Porpentina and Queenie
Dan Fogler gets the comic relief buddy role of Jacob Kowalski, and I like what he does with it. Here we have an ordinary man, an aspiring baker who’s thrown into the world of magic, something he had no idea even existed, by a trick of fate, and he seems to thrive in it despite everything. The actor brings a rich sense of humour to the role, and I couldn’t help but like the character.
Alison Sudol plays Queenie Goldstein, a bombshell as well as a witch, whose speciality tends to lean towards magical telepathy. In the hands of another character, that skill could be dangerous, but Queenie is a big hearted witch, a free spirit with a good heart. She has surprisingly good chemistry with Jacob.
Her sister Porpentina is played by Katherine Waterston, and the actress gets a good role to play. Demoted previously despite her best efforts, she’s eager to get back into the good graces of her bosses. She’s down to earth and sensible, loyal and strong willed, and finds herself pulled between doing the right thing and serving her own career ambitions. The actress has good chemistry with her leading man, and ultimately I’d like to see where things go.
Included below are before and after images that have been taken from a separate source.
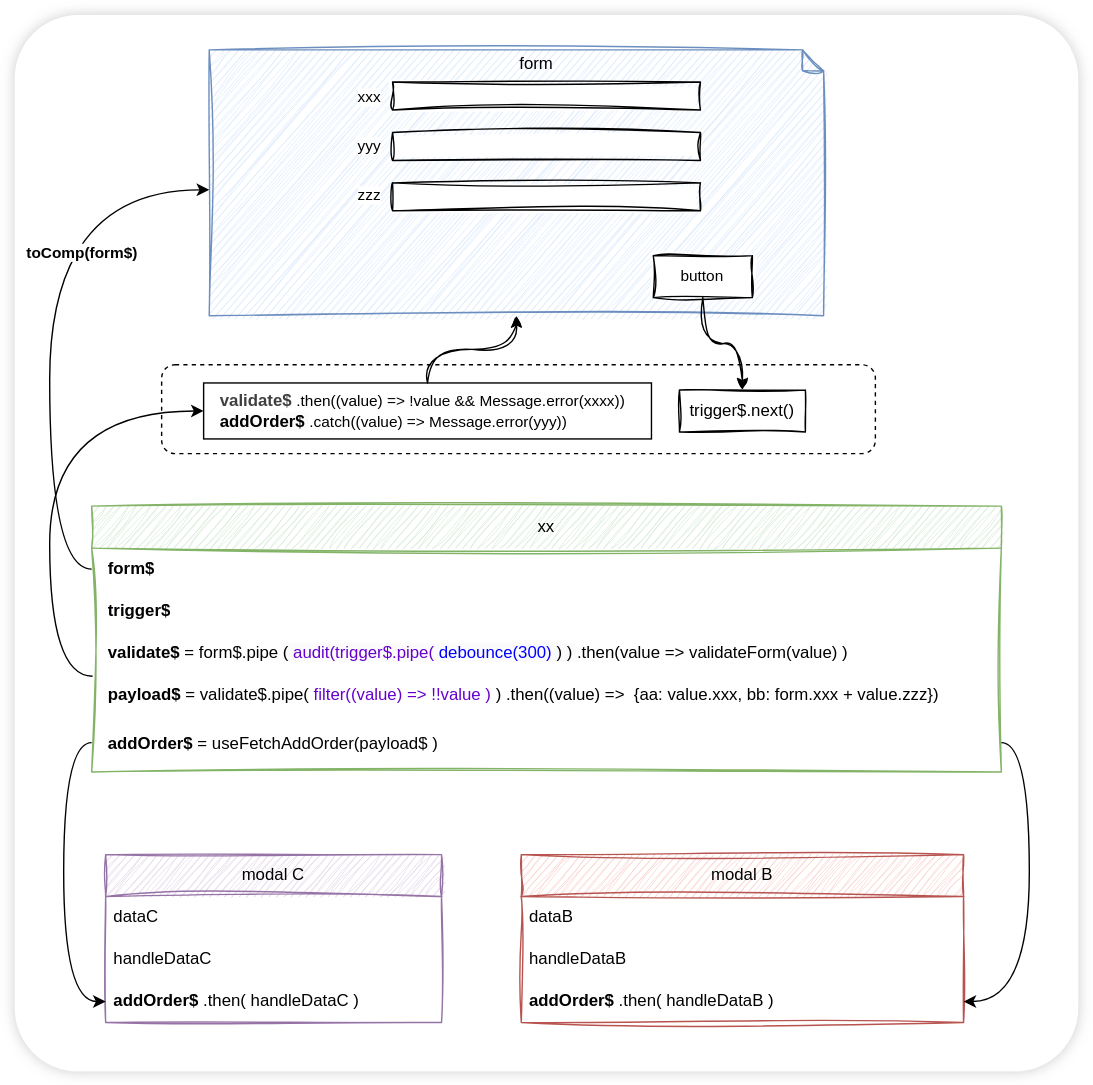
This is packages/public/stream-code.drawio.svg from fluthjs/fluth-vue, a draw.io export, as it was before one commit. Source tidied: cells renumbered, new cells last; positions are measured from the earlier drawing's top-left corner, leaving out a move shared by most shapes.
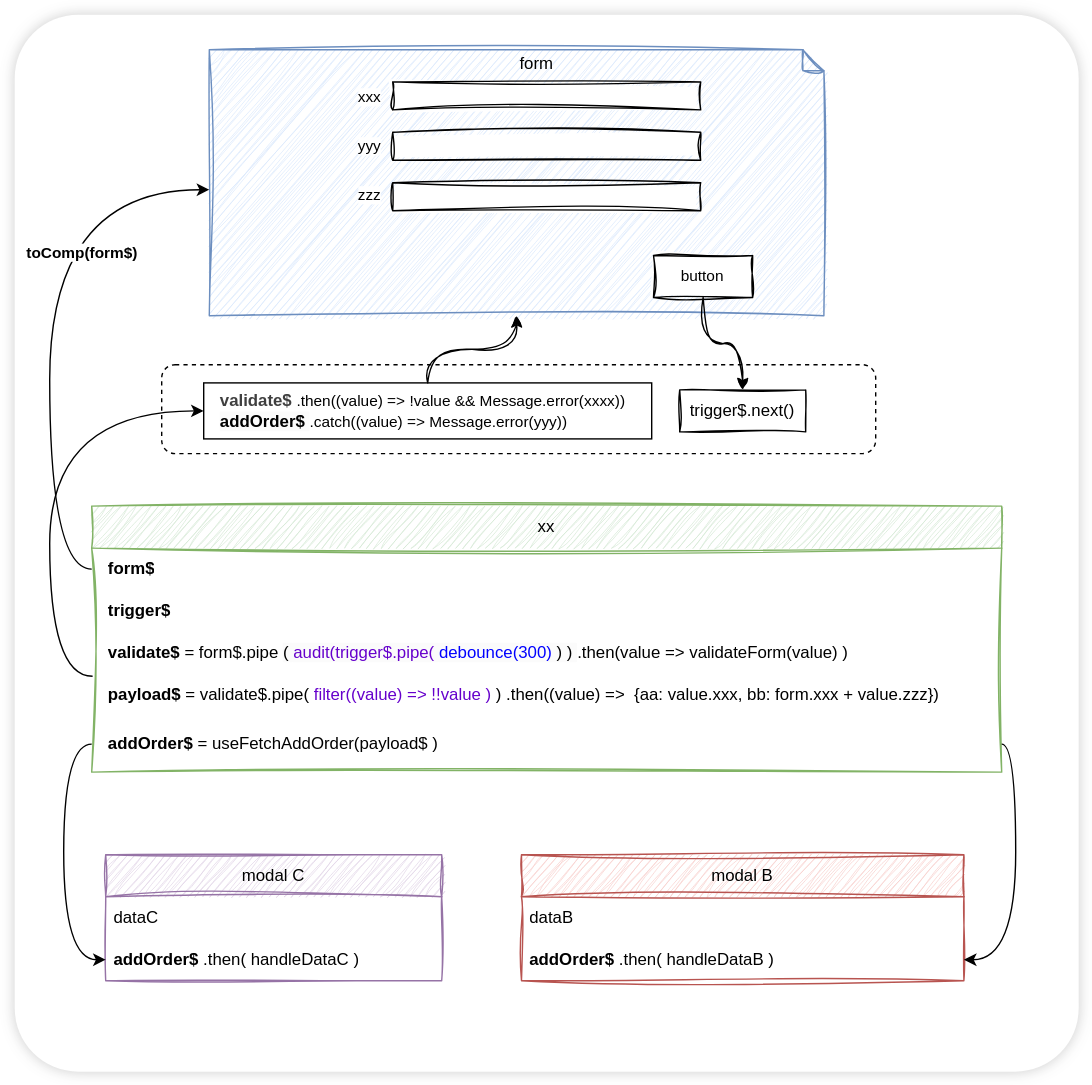
The same file after the commit.

Change to the diagram source:
```diff
@@ -9,28 +9,22 @@
       <mxGeometry x="139" y="25" width="439" height="190" as="geometry" />
     </mxCell>
     <mxCell id="4" value="modal B" style="swimlane;fontStyle=0;horizontal=1;startSize=30;whiteSpace=wrap;html=1;rounded=0;fillColor=#f8cecc;strokeColor=#b85450;sketch=1;curveFitting=1;jiggle=2;fontColor=#000000;" parent="1" vertex="1">
-      <mxGeometry x="362" y="600" width="316" height="120" as="geometry" />
+      <mxGeometry x="362" y="600" width="316" height="90" as="geometry" />
     </mxCell>
     <mxCell id="5" value="dataB" style="text;strokeColor=none;fillColor=none;align=left;verticalAlign=middle;spacingLeft=4;spacingRight=4;overflow=hidden;whiteSpace=wrap;html=1;rounded=0;sketch=1;curveFitting=1;jiggle=2;fontColor=#000000;fontStyle=0;" parent="4" vertex="1">
       <mxGeometry y="30" width="316" height="30" as="geometry" />
     </mxCell>
-    <mxCell id="6" value="&lt;font style=&quot;color: rgb(0, 0, 0);&quot;&gt;handleDataB&lt;/font&gt;" style="text;strokeColor=none;fillColor=none;align=left;verticalAlign=middle;spacingLeft=4;spacingRight=4;overflow=hidden;whiteSpace=wrap;html=1;rounded=0;sketch=1;curveFitting=1;jiggle=2;fontColor=#000000;fontStyle=0;" parent="4" vertex="1">
-      <mxGeometry y="60" width="316" height="30" as="geometry" />
-    </mxCell>
     <mxCell id="7" value="&lt;b&gt;addOrder$&lt;/b&gt;.then(&lt;span style=&quot;&quot;&gt;&lt;font style=&quot;color: rgb(0, 0, 0);&quot;&gt;handleDataB&lt;/font&gt;&lt;/span&gt;)" style="text;strokeColor=none;fillColor=none;align=left;verticalAlign=middle;spacingLeft=4;spacingRight=4;overflow=hidden;points=[[0,0.5],[1,0.5]];portConstraint=eastwest;whiteSpace=wrap;html=1;rounded=0;sketch=1;curveFitting=1;jiggle=2;fontColor=#000000;fontStyle=0;" parent="4" vertex="1">
-      <mxGeometry y="90" width="316" height="30" as="geometry" />
+      <mxGeometry y="60" width="316" height="30" as="geometry" />
     </mxCell>
     <mxCell id="8" value="modal C" style="swimlane;fontStyle=0;horizontal=1;startSize=30;whiteSpace=wrap;html=1;rounded=0;fillColor=#e1d5e7;strokeColor=#9673a6;sketch=1;curveFitting=1;jiggle=2;fontColor=#000000;" parent="1" vertex="1">
-      <mxGeometry x="65" y="600" width="240" height="120" as="geometry" />
+      <mxGeometry x="65" y="600" width="240" height="90" as="geometry" />
     </mxCell>
     <mxCell id="9" value="dataC" style="text;strokeColor=none;fillColor=none;align=left;verticalAlign=middle;spacingLeft=4;spacingRight=4;overflow=hidden;whiteSpace=wrap;html=1;rounded=0;sketch=1;curveFitting=1;jiggle=2;fontColor=#000000;fontStyle=0;" parent="8" vertex="1">
       <mxGeometry y="30" width="240" height="30" as="geometry" />
     </mxCell>
-    <mxCell id="10" value="handleDataC" style="text;strokeColor=none;fillColor=none;align=left;verticalAlign=middle;spacingLeft=4;spacingRight=4;overflow=hidden;whiteSpace=wrap;html=1;rounded=0;sketch=1;curveFitting=1;jiggle=2;fontColor=#000000;fontStyle=0;" parent="8" vertex="1">
-      <mxGeometry y="60" width="240" height="30" as="geometry" />
-    </mxCell>
     <mxCell id="11" value="&lt;b&gt;addOrder$&lt;/b&gt;.then(&lt;span style=&quot;&quot;&gt;handleDataC&lt;/span&gt;)" style="text;strokeColor=none;fillColor=none;align=left;verticalAlign=middle;spacingLeft=4;spacingRight=4;overflow=hidden;points=[[0,0.5],[1,0.5]];portConstraint=eastwest;whiteSpace=wrap;html=1;rounded=0;sketch=1;curveFitting=1;jiggle=2;fontColor=#000000;fontStyle=0;" parent="8" vertex="1">
-      <mxGeometry y="90" width="240" height="30" as="geometry" />
+      <mxGeometry y="60" width="240" height="30" as="geometry" />
     </mxCell>
     <mxCell id="12" value="xx" style="swimlane;fontStyle=0;horizontal=1;startSize=30;whiteSpace=wrap;html=1;glass=0;rounded=0;fillColor=#d5e8d4;strokeColor=#82b366;sketch=1;curveFitting=1;jiggle=2;fontColor=#000000;" parent="1" vertex="1">
       <mxGeometry x="55" y="351" width="650" height="190" as="geometry" />
@@ -71,22 +65,6 @@
     <mxCell id="24" style="edgeStyle=orthogonalEdgeStyle;shape=connector;curved=1;rounded=0;html=1;strokeColor=default;align=center;verticalAlign=middle;fontFamily=Helvetica;fontSize=11;fontColor=#000000;labelBackgroundColor=default;endArrow=classic;sketch=1;curveFitting=1;jiggle=2;fontStyle=0;entryX=0.5;entryY=0;entryDx=0;entryDy=0;" parent="18" edge="1" source="21" target="23">
       <mxGeometry relative="1" as="geometry" />
     </mxCell>
-    <mxCell id="25" style="edgeStyle=orthogonalEdgeStyle;shape=connector;curved=1;rounded=1;html=1;entryX=1;entryY=0.5;entryDx=0;entryDy=0;strokeColor=default;align=center;verticalAlign=middle;fontFamily=Helvetica;fontSize=11;fontColor=default;labelBackgroundColor=default;endArrow=classic;" parent="1" edge="1" source="17" target="7">
-      <mxGeometry relative="1" as="geometry">
-        <Array as="points">
-          <mxPoint x="725" y="520" />
-          <mxPoint x="725" y="705" />
-        </Array>
-      </mxGeometry>
-    </mxCell>
-    <mxCell id="26" style="edgeStyle=orthogonalEdgeStyle;shape=connector;curved=1;rounded=1;html=1;entryX=0;entryY=0.5;entryDx=0;entryDy=0;strokeColor=default;align=center;verticalAlign=middle;fontFamily=Helvetica;fontSize=11;fontColor=default;labelBackgroundColor=default;endArrow=classic;" parent="1" edge="1" source="17" target="11">
-      <mxGeometry relative="1" as="geometry">
-        <Array as="points">
-          <mxPoint x="35" y="520" />
-          <mxPoint x="35" y="705" />
-        </Array>
-      </mxGeometry>
-    </mxCell>
     <mxCell id="27" style="edgeStyle=orthogonalEdgeStyle;html=1;entryX=0;entryY=0.5;entryDx=0;entryDy=0;curved=1;exitX=0.001;exitY=0.052;exitDx=0;exitDy=0;exitPerimeter=0;" parent="1" edge="1" source="16" target="22">
       <mxGeometry relative="1" as="geometry">
         <Array as="points">
@@ -145,5 +123,21 @@
     <mxCell id="41" style="edgeStyle=orthogonalEdgeStyle;shape=connector;curved=1;rounded=1;html=1;strokeColor=default;align=center;verticalAlign=middle;fontFamily=Helvetica;fontSize=11;fontColor=default;labelBackgroundColor=default;endArrow=classic;sketch=1;curveFitting=1;jiggle=2;entryX=0.5;entryY=1;entryDx=0;entryDy=0;entryPerimeter=0;" parent="1" edge="1" source="22" target="3">
       <mxGeometry relative="1" as="geometry" />
     </mxCell>
+    <mxCell id="26" style="edgeStyle=orthogonalEdgeStyle;html=1;exitX=0;exitY=0.5;exitDx=0;exitDy=0;entryX=0;entryY=0.5;entryDx=0;entryDy=0;curved=1;" parent="1" edge="1" source="17" target="11">
+      <mxGeometry relative="1" as="geometry">
+        <Array as="points">
+          <mxPoint x="35" y="521" />
+          <mxPoint x="35" y="675" />
+        </Array>
+      </mxGeometry>
+    </mxCell>
+    <mxCell id="25" style="edgeStyle=orthogonalEdgeStyle;html=1;exitX=1;exitY=0.5;exitDx=0;exitDy=0;entryX=1;entryY=0.5;entryDx=0;entryDy=0;curved=1;" parent="1" edge="1" source="17" target="7">
+      <mxGeometry relative="1" as="geometry">
+        <Array as="points">
+          <mxPoint x="715" y="521" />
+          <mxPoint x="715" y="675" />
+        </Array>
+      </mxGeometry>
+    </mxCell>
   </root>
 </mxGraphModel>
```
Which brings us to the surprise. Eddie Redmayne’s been busy soaking up Oscar glory and all sorts of accolades, but the only film I’d previously seen him in was that wretched musical version of Les Miserables, which I hated, and I remember particularly disliking his take on Marius, to the point where I wanted someone to strangle him. To be fair though, I was probably heavily influenced by that dislike of musicals thing that I have. Here I like what he does with Newt, an awkward sort of fellow, seemingly outcast in the world, but one who proves to come into his own in an unusual situation and rise to the occasion. He’s resourceful and quick to move, soft spoken but ultimately courageous, and Redmayne gives the character a deft, human touch that makes the audience like the character. Where things go for him from here is a question we’ll have to wait and see.
Fantastic Beasts And Where To Find Them may be an ungainly title for a movie, but the film itself is fun, bringing back the tone of the Potter films, where magic exists quietly in secret alongside the ordinary world. It gives us a likeable protagonist, a hint of a formidable villain, and a strong cast that invest their performances with humour and humanity. While it might spend time world building and self referencing itself, the film makes me want to see more of what’s to come.